TASK GOAL: The lines of the records that include "Places" should all be copied.

START DATA RECORDS

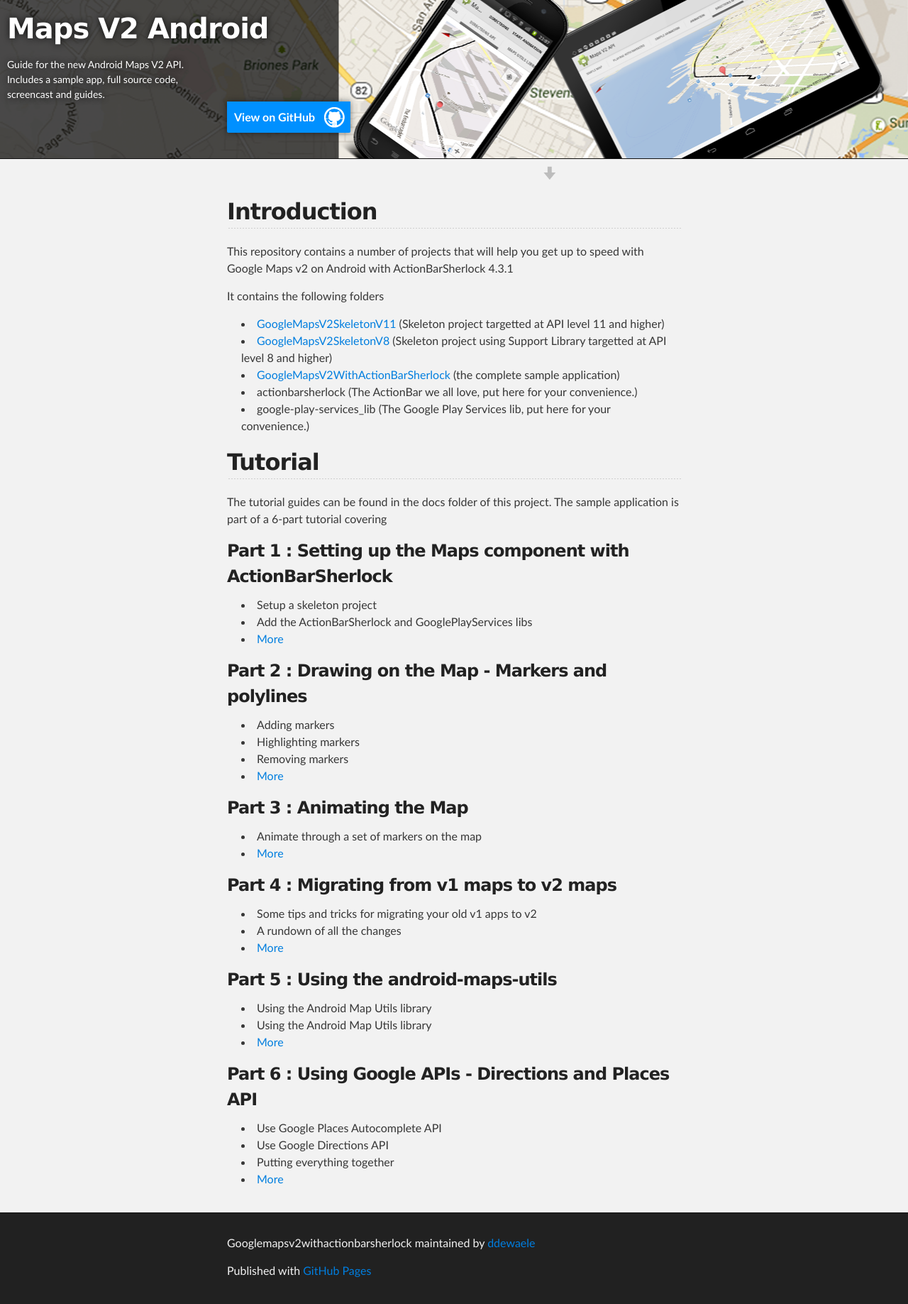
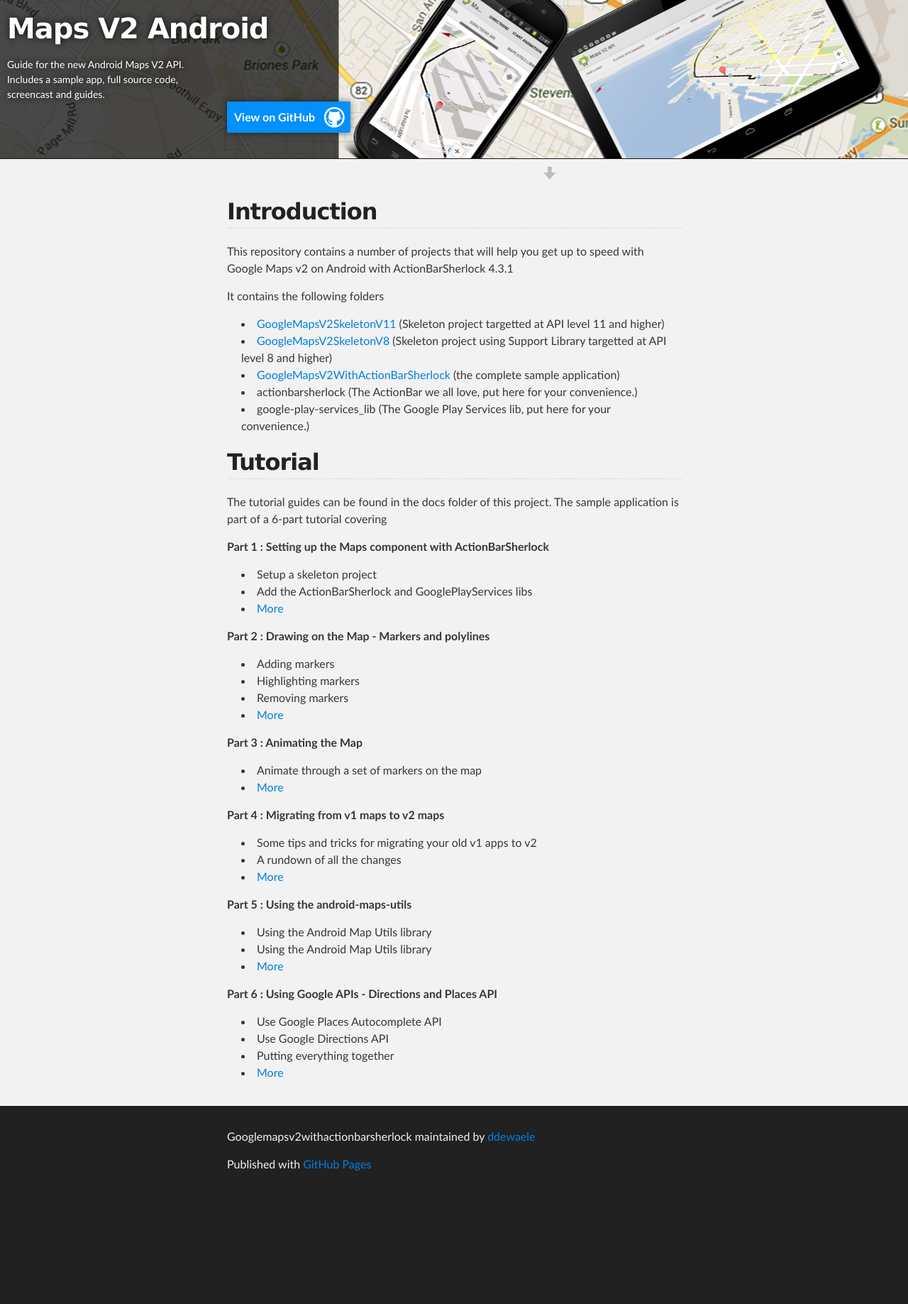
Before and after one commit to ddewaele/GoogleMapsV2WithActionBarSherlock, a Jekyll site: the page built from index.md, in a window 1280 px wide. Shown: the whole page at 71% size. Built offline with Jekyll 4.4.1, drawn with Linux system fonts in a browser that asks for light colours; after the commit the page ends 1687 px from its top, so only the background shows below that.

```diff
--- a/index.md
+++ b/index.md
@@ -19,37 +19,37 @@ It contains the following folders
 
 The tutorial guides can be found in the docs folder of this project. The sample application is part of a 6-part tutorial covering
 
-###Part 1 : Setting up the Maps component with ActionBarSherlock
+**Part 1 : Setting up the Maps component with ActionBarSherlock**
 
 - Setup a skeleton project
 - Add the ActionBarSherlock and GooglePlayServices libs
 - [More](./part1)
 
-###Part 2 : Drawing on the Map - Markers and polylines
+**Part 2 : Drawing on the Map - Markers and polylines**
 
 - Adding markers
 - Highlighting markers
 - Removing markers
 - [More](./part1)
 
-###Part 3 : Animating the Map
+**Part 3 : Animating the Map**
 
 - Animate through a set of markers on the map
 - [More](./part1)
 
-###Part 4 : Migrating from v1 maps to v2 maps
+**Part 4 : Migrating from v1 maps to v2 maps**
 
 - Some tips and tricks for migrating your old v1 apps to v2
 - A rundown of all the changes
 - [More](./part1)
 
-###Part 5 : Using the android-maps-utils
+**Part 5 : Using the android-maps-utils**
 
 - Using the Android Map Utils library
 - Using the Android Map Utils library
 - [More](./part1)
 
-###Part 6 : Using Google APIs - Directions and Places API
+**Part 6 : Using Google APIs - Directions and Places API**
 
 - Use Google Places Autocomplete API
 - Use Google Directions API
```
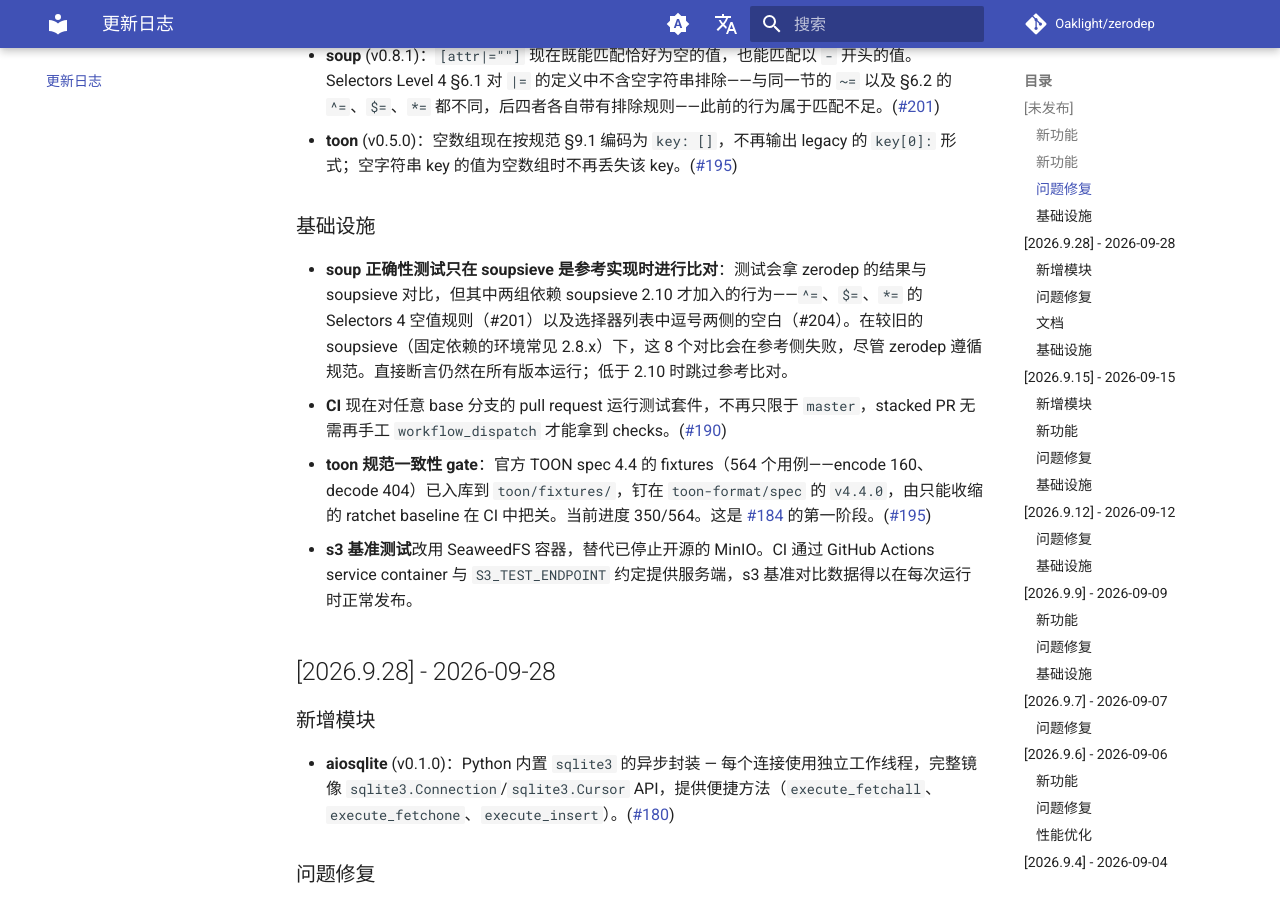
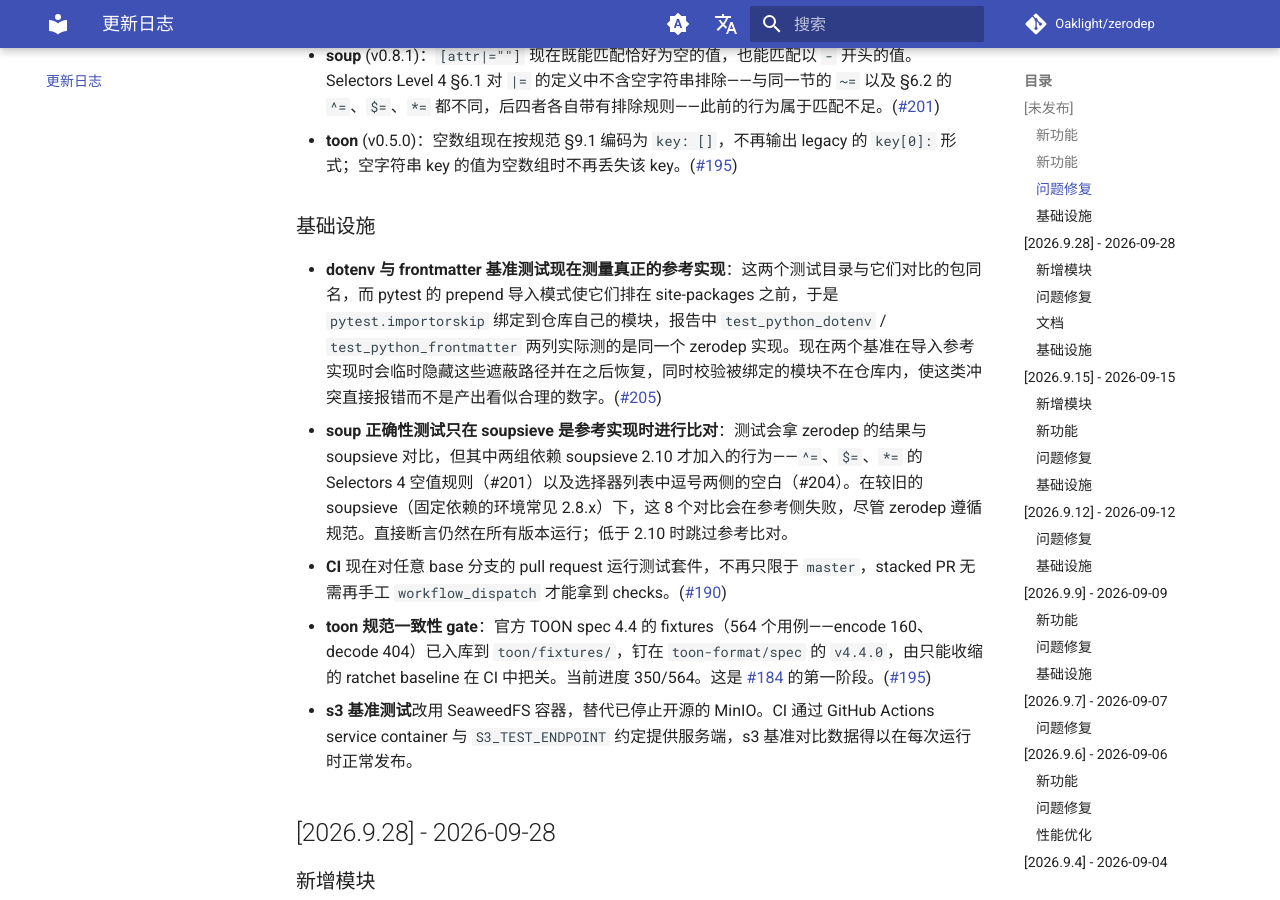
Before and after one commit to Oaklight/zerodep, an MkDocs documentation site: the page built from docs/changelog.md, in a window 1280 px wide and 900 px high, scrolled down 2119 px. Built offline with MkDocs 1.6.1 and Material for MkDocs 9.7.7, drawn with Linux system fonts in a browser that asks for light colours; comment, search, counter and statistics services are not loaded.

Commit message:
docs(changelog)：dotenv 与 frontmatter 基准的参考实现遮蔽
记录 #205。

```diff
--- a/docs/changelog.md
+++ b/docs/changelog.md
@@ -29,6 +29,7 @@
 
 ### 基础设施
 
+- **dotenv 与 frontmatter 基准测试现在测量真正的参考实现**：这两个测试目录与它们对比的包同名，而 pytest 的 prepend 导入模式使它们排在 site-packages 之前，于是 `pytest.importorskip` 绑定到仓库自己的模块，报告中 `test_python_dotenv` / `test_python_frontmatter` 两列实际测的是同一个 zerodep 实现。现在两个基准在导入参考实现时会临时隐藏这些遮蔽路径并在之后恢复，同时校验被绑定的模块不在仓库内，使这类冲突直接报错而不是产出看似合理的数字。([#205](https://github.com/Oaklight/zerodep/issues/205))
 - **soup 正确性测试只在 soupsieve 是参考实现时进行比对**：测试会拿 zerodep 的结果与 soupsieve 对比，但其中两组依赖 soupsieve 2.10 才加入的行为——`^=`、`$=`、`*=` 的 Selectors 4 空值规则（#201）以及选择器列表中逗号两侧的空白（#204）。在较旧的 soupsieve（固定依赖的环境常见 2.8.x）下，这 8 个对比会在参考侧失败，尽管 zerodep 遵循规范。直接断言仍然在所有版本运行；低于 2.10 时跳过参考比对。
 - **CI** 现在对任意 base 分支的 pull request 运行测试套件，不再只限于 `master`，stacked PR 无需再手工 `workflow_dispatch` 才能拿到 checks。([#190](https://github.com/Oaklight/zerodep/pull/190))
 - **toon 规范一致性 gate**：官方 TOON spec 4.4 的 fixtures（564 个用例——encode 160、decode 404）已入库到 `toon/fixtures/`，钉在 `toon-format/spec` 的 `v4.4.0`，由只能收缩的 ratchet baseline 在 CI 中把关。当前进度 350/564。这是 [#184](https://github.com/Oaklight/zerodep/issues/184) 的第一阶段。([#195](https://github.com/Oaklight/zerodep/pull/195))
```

END DATA RECORDS

ANSWER TO THE EXERCISE:
-###Part 6 : Using Google APIs - Directions and Places API
+**Part 6 : Using Google APIs - Directions and Places API**
 - Use Google Places Autocomplete API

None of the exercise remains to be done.